*REQUIRED WORK*.
Copy every line from the records below that carries the word "Using".
--- START ---
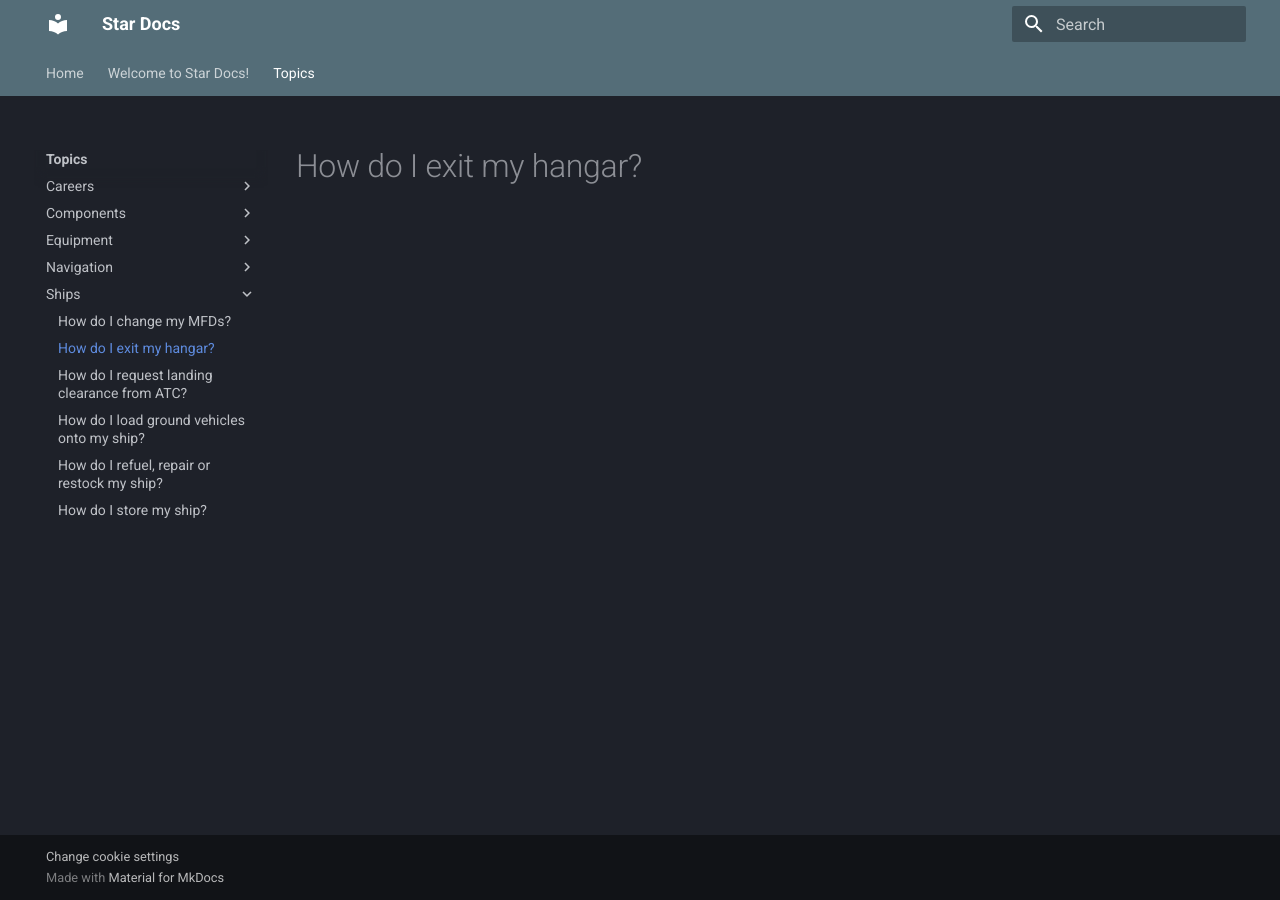
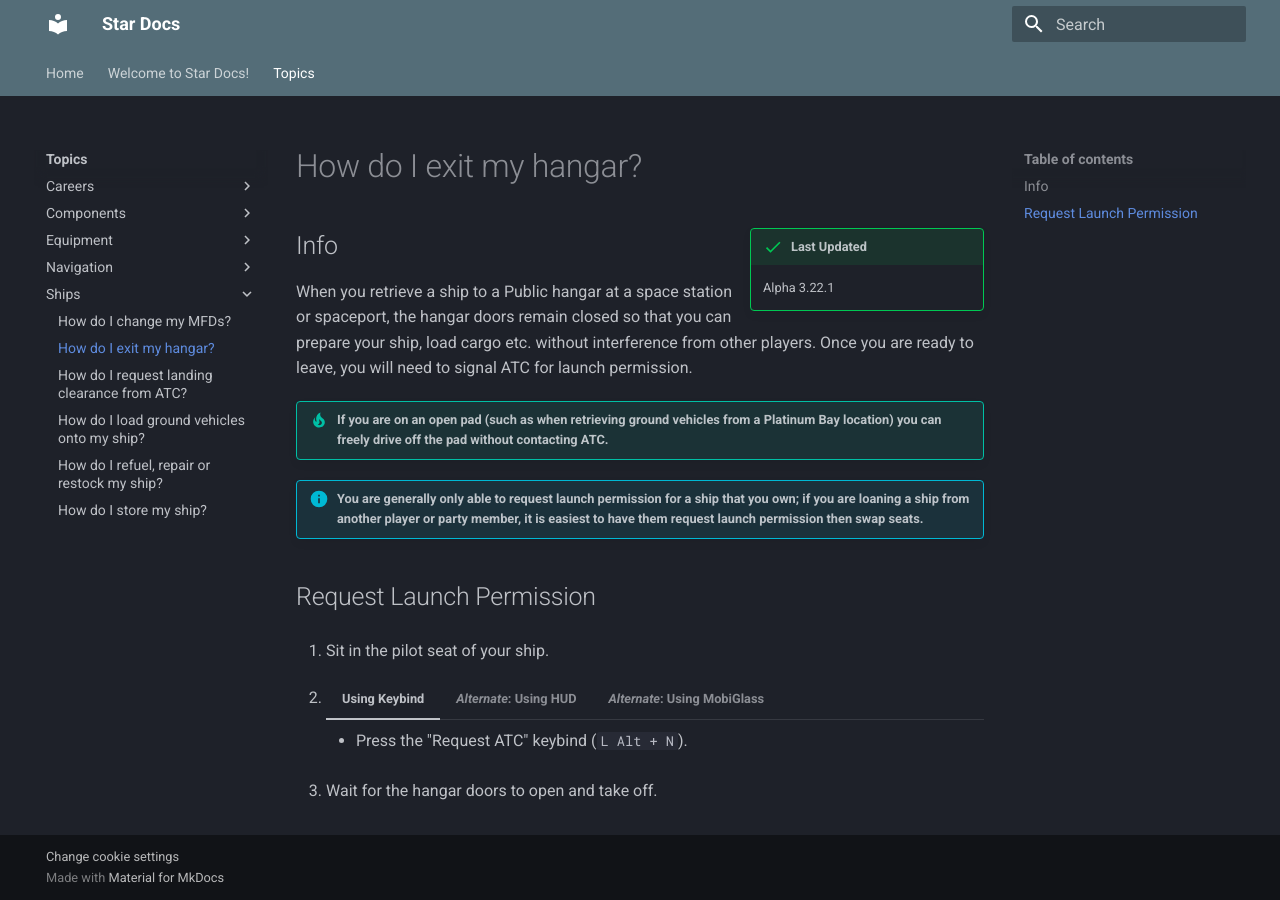
Before and after one commit to Arcodiant/StarDocs, an MkDocs documentation site: the page built from docs/topics/ships/exit-hangar.md, in a window 1280 px wide. Built offline with MkDocs 1.6.1 and Material for MkDocs 9.7.7, drawn with Linux system fonts in a browser that asks for light colours.

Commit message:
Fill out Exit Hangar

```diff
--- a/docs/topics/ships/exit-hangar.md
+++ b/docs/topics/ships/exit-hangar.md
@@ -1 +1,43 @@
 # How do I exit my hangar?
+
+!!! success inline end "Last Updated"
+    Alpha 3.22.1
+
+## Info
+
+When you retrieve a ship to a Public hangar at a space station or spaceport, the hangar doors remain closed so that you can prepare your ship, load cargo etc. without interference from other players. Once you are ready to leave, you will need to signal ATC for launch permission.
+
+!!! tip "If you are on an open pad (such as when retrieving ground vehicles from a Platinum Bay location) you can freely drive off the pad without contacting ATC."
+
+!!! info "You are generally only able to request launch permission for a ship that you own; if you are loaning a ship from another player or party member, it is easiest to have them request launch permission then swap seats."
+
+## Request Launch Permission
+
+1. Sit in the pilot seat of your ship.
+
+2.
+
+    === "Using Keybind"
+
+        - Press the "Request ATC" keybind (`L Alt + N`).
+
+    === "*Alternate*: Using HUD"
+
+        - Locate your Comms MFD. If no MFD is set to Comms, [select it from the Menu](./configure-mfds.md).
+        - Find the ATC channel for your location - it is usually named after the spaceport or station, and is typically near the top of the list.
+
+            > ***Note:*** In some locations, such as the Commons Garage at New Babbage, you will see both the location and the spaceport. Use the location channel.
+
+        - Click the Open Channel icon on the right-hand side.
+
+    === "*Alternate*: Using MobiGlass"
+
+        - Open your Communications app (`F11`)
+        - Click Friends.
+        - Find the ATC channel for your location - it is usually named after the spaceport or station, and is typically near the top of the list.
+
+            > ***Note:*** In some locations, such as the Commons Garage at New Babbage, you will see both the location and the spaceport. Use the location channel.
+
+        - Click the Open Channel icon on the right-hand side.
+
+3. Wait for the hangar doors to open and take off.
```
Also changed, not shown: docs/topics/ships/configure-mfds.md (+7 -7 lines), docs/topics/ships/landing-atc.md (+12 -6 lines).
--- END ---
*FINAL ANSWER*.
+    === "Using Keybind"
+    === "*Alternate*: Using HUD"
+    === "*Alternate*: Using MobiGlass"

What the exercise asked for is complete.